## [INSTRUCTIONS FOR THE TASK]
In the listing that follows, give every line again exactly and omit the pictures.

※

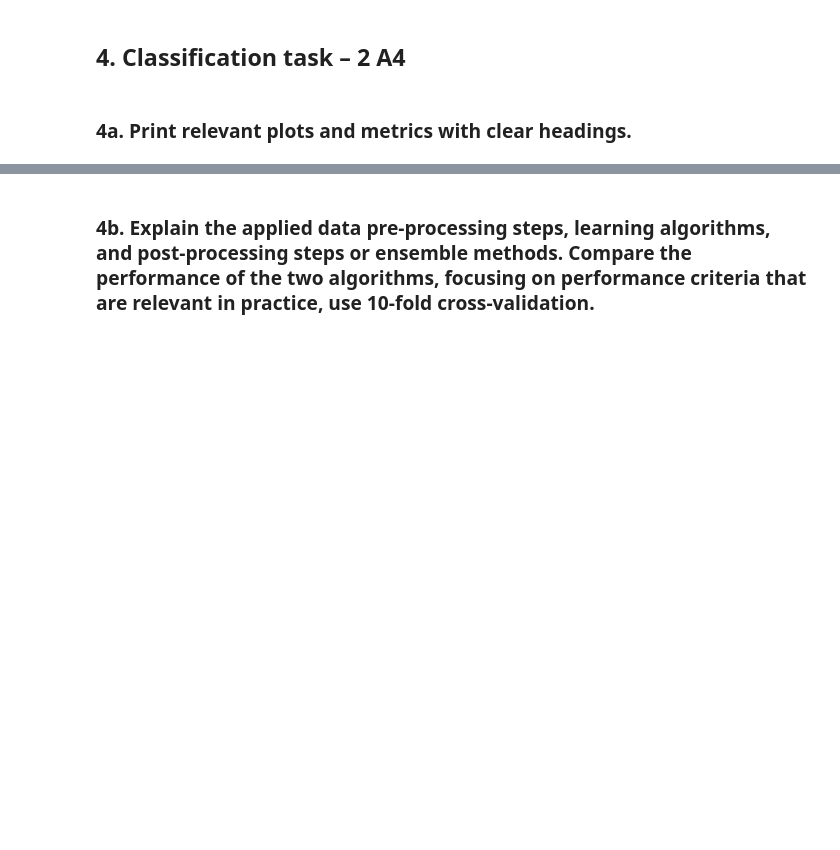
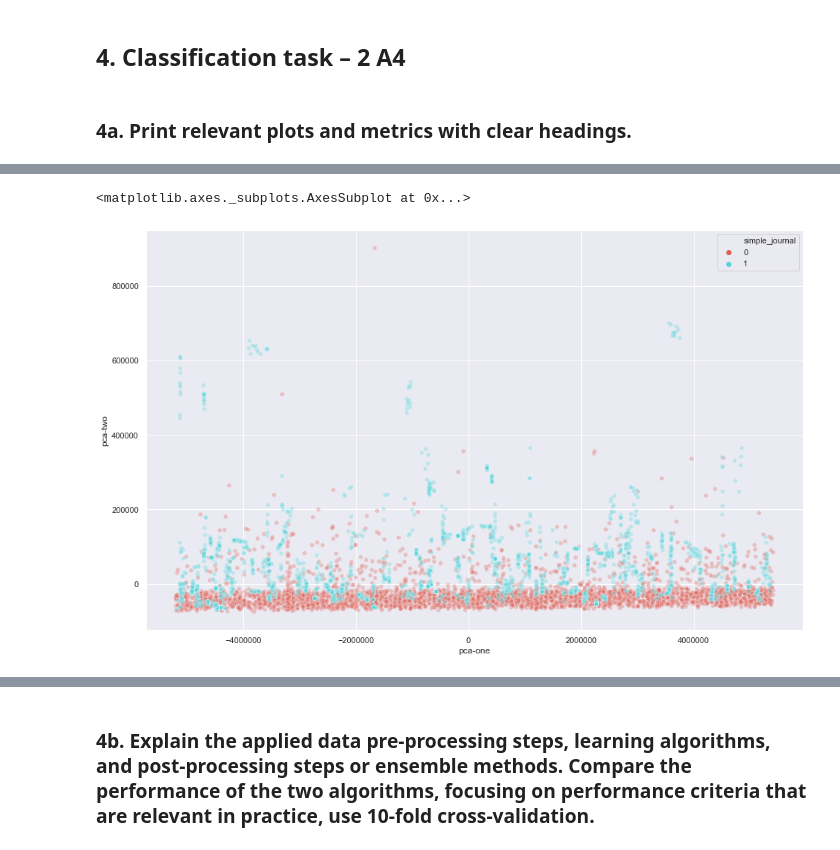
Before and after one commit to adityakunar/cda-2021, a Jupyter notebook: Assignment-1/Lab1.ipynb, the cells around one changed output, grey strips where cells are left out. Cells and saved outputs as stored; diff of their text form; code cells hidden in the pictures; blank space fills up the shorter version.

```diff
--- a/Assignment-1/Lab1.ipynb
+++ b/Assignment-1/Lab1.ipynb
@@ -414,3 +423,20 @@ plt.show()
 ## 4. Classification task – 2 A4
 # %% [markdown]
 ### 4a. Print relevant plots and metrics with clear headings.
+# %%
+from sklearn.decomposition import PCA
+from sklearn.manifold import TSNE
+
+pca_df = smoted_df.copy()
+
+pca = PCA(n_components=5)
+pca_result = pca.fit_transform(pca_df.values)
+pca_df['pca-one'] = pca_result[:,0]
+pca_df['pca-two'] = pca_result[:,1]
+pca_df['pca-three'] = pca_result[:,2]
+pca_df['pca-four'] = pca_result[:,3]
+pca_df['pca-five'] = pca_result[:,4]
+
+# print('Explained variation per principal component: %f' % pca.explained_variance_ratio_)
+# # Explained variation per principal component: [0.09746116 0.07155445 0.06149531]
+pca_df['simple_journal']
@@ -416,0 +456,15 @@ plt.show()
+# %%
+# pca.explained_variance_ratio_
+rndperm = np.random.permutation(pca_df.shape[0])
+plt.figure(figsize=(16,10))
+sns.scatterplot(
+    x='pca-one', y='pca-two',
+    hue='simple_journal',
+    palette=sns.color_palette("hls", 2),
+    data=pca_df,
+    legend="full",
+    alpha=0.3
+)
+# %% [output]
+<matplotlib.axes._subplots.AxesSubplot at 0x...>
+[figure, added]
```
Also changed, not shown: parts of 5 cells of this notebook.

※

## [ANSWER]
Before and after one commit to adityakunar/cda-2021, a Jupyter notebook: Assignment-1/Lab1.ipynb, the cells around one changed output, grey strips where cells are left out. Cells and saved outputs as stored; diff of their text form; code cells hidden in the pictures; blank space fills up the shorter version.

```diff
--- a/Assignment-1/Lab1.ipynb
+++ b/Assignment-1/Lab1.ipynb
@@ -414,3 +423,20 @@ plt.show()
 ## 4. Classification task – 2 A4
 # %% [markdown]
 ### 4a. Print relevant plots and metrics with clear headings.
+# %%
+from sklearn.decomposition import PCA
+from sklearn.manifold import TSNE
+
+pca_df = smoted_df.copy()
+
+pca = PCA(n_components=5)
+pca_result = pca.fit_transform(pca_df.values)
+pca_df['pca-one'] = pca_result[:,0]
+pca_df['pca-two'] = pca_result[:,1]
+pca_df['pca-three'] = pca_result[:,2]
+pca_df['pca-four'] = pca_result[:,3]
+pca_df['pca-five'] = pca_result[:,4]
+
+# print('Explained variation per principal component: %f' % pca.explained_variance_ratio_)
+# # Explained variation per principal component: [0.09746116 0.07155445 0.06149531]
+pca_df['simple_journal']
@@ -416,0 +456,15 @@ plt.show()
+# %%
+# pca.explained_variance_ratio_
+rndperm = np.random.permutation(pca_df.shape[0])
+plt.figure(figsize=(16,10))
+sns.scatterplot(
+    x='pca-one', y='pca-two',
+    hue='simple_journal',
+    palette=sns.color_palette("hls", 2),
+    data=pca_df,
+    legend="full",
+    alpha=0.3
+)
+# %% [output]
+<matplotlib.axes._subplots.AxesSubplot at 0x...>
+[figure, added]
```
Also changed, not shown: parts of 5 cells of this notebook.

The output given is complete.